Picking a Pursuit

You have finished the first draft. You started off the novel with an idea, and as the grand notion became grounded on the page, characters with personalities you recognized sprang forth and engaged in a series of scenes that led in sometimes surprising directions. As you read it over, though, you find that a scene that seemed so terrific when you were in the weeds of it seems a little dull and clich├ęd now. The formless idea did take a shape, but what exactly do you have?

Agents and editors are going to ask you. Does it belong in a category, such as mystery, romance, or science fiction? If not, can you name two authors or books that would help them position the book in the general fiction market? A manuscript “written in the spirit of” is a very common phrase in a query letter. Books are not marketed exactly like categories of cereal in a supermarket, but without some direction to a reader as to what they’re purchasing, how is a publisher supposed to sell your book?

Luckily for authors who do not wish to be typecast, the pursuits of the different genres are based on a deeper storytelling truth. Any novel benefits from adding mystery. Any novel benefits from adding a romance. I’m not as sure about science fiction/fantasy, but elements of the genre have been added to quite a few books with success.

Rather than bemoaning a publisher’s desire for books that fit marketing slots, you might want to ask yourself: what, practically, can I do to make my book better? Here’s a tip. After I finish reading a manuscript, I often tell an author: you know, that Selena character. I know she isn’t in many scenes, but every time she shows up, she really sparkles. That is, when I see an author connecting to a character with such electricity, I say, “Give me more of that.”
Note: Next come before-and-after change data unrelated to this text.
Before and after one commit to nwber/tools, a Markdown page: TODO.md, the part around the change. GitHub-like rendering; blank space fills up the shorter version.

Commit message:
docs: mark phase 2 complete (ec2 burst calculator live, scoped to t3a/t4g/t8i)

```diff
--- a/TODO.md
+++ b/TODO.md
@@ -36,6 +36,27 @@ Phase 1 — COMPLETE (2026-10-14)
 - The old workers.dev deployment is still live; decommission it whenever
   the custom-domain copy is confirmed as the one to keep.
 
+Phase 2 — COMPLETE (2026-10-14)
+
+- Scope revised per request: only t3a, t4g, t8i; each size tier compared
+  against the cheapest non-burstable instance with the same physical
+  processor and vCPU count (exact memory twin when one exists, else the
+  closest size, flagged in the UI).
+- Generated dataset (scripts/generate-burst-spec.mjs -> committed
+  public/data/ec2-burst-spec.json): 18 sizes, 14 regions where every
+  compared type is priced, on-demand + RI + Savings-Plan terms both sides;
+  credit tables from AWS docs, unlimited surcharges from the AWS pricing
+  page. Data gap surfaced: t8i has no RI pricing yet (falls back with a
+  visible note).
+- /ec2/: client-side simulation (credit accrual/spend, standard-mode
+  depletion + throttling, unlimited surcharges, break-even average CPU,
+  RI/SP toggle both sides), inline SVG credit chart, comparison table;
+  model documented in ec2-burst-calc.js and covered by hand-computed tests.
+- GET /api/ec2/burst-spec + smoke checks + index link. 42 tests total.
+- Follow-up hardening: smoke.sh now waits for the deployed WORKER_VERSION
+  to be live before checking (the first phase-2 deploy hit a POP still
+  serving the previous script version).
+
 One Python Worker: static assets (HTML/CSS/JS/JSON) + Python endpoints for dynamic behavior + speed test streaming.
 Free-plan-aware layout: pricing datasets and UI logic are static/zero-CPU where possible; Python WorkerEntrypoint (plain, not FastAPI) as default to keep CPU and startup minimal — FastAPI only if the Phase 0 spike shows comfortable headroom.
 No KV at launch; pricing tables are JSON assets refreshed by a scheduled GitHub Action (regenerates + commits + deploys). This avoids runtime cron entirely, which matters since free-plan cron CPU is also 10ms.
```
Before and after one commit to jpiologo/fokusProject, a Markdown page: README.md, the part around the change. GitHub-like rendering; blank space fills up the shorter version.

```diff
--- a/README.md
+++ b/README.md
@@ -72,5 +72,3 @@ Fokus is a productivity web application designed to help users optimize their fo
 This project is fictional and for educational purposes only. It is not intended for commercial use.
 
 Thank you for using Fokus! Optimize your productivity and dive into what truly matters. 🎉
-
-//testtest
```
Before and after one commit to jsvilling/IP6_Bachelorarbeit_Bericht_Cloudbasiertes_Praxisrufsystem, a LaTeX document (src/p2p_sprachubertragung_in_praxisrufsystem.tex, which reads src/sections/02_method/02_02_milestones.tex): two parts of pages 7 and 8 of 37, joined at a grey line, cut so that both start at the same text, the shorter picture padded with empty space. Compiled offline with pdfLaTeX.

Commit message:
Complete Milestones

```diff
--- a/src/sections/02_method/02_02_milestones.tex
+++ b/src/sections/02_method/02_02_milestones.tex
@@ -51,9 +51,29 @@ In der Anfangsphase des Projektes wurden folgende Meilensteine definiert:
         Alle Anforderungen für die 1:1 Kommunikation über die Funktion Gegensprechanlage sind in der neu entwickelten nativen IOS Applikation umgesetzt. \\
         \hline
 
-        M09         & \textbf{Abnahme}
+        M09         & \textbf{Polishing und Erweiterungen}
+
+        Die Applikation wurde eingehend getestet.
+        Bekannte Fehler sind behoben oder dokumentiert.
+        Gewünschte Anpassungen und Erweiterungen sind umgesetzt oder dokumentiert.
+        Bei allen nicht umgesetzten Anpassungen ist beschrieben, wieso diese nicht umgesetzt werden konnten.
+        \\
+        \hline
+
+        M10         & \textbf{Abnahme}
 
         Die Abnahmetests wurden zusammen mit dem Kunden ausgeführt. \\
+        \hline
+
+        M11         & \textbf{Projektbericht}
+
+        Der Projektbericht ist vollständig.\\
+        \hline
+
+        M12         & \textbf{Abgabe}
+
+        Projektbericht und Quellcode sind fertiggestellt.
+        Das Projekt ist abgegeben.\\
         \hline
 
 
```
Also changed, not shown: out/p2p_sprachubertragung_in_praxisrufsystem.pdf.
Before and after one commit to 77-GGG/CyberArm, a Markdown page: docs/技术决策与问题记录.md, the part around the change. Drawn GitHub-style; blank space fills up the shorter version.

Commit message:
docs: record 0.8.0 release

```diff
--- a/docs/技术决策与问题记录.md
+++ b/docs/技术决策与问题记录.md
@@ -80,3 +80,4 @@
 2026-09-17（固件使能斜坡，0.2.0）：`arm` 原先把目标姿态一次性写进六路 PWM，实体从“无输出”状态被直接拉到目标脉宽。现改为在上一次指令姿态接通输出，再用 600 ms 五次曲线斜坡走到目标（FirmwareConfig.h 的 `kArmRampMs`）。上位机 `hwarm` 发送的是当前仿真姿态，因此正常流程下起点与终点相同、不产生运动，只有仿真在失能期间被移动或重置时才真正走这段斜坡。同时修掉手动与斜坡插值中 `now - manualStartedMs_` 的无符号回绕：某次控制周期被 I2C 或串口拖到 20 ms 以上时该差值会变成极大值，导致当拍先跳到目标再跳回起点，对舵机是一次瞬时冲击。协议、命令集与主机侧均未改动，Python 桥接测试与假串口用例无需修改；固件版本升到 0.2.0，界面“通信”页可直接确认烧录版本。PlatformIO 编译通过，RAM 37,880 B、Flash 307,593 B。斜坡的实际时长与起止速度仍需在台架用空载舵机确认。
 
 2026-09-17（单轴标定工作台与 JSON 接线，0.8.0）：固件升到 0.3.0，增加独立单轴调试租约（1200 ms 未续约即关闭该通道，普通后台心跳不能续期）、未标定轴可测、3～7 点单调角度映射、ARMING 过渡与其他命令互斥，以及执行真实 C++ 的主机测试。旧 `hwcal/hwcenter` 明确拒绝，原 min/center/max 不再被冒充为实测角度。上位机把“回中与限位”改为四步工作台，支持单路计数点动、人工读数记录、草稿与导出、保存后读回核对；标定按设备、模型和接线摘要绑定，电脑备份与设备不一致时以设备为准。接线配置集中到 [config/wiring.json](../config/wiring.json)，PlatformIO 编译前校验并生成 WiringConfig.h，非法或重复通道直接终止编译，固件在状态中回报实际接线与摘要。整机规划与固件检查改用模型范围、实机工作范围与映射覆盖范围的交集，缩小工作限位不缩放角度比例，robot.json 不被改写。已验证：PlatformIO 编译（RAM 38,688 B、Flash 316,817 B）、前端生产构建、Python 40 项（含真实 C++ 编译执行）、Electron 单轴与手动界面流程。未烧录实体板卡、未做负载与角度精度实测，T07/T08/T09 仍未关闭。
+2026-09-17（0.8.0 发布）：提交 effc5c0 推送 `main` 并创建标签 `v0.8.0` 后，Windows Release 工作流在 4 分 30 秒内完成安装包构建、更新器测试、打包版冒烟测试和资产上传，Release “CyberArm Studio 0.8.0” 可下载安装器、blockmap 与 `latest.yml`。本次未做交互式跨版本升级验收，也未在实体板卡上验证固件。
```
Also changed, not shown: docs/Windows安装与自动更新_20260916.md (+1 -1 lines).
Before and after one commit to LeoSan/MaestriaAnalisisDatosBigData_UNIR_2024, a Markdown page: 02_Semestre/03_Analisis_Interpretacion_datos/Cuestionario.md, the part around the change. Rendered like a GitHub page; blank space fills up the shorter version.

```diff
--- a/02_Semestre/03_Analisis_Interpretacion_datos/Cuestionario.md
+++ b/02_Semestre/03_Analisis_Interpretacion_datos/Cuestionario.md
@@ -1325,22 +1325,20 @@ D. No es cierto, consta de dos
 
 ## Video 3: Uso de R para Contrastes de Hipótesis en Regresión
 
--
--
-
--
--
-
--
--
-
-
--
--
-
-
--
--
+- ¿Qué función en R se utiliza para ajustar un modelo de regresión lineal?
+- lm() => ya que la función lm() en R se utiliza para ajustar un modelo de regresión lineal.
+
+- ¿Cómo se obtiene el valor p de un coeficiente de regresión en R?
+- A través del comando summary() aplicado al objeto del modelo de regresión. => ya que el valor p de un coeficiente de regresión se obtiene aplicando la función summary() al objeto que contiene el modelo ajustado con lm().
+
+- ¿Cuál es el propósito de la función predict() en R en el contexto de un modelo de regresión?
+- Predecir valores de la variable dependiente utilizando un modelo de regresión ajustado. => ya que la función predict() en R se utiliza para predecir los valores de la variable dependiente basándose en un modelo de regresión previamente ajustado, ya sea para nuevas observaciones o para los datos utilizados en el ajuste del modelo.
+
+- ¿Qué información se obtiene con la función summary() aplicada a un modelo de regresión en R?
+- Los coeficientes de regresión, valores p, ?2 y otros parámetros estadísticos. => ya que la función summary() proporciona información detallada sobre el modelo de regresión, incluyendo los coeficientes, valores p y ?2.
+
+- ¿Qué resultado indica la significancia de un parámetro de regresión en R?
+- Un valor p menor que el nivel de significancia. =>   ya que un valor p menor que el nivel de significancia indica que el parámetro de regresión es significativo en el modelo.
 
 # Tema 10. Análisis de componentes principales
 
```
You can employ the same method. As you’re reading your draft, what scenes crackle for you? Which characters give you that burn inside—I nailed that? You’re not a dope. You wrote an entire book. You can tell what you’re doing better. You just haven’t, because of some vague feeling that you don’t want to disturb the grand construct already written, decided to act upon that knowledge. Why not? You’re the one that is finding that you don’t know what you’ve got.

Exercise: Seeing the forest for the trees is a universal problem for authors. Yet you don’t have to “know” absolutely what needs to be done. As you review the manuscript , use a system of impressions. If you really like a scene, mark that “like.” If you’re not so sure, mark “maybe help.” If you’re not satisfied, mark “help.” When you’re done, look over the list. In which plot line, or attached to which character, do you see the most likes? Start writing more scenes to make what you’re doing well better.

“If you have a pre-conceived idea of the world, you edit information. When it leads you down a certain road, you don't challenge your own beliefs.”
—David Icke

Copyright @ 2020 John Paine. All rights reserved.

No comments:

Post a Comment

Copyright © 2020 John Paine. All rights reserved.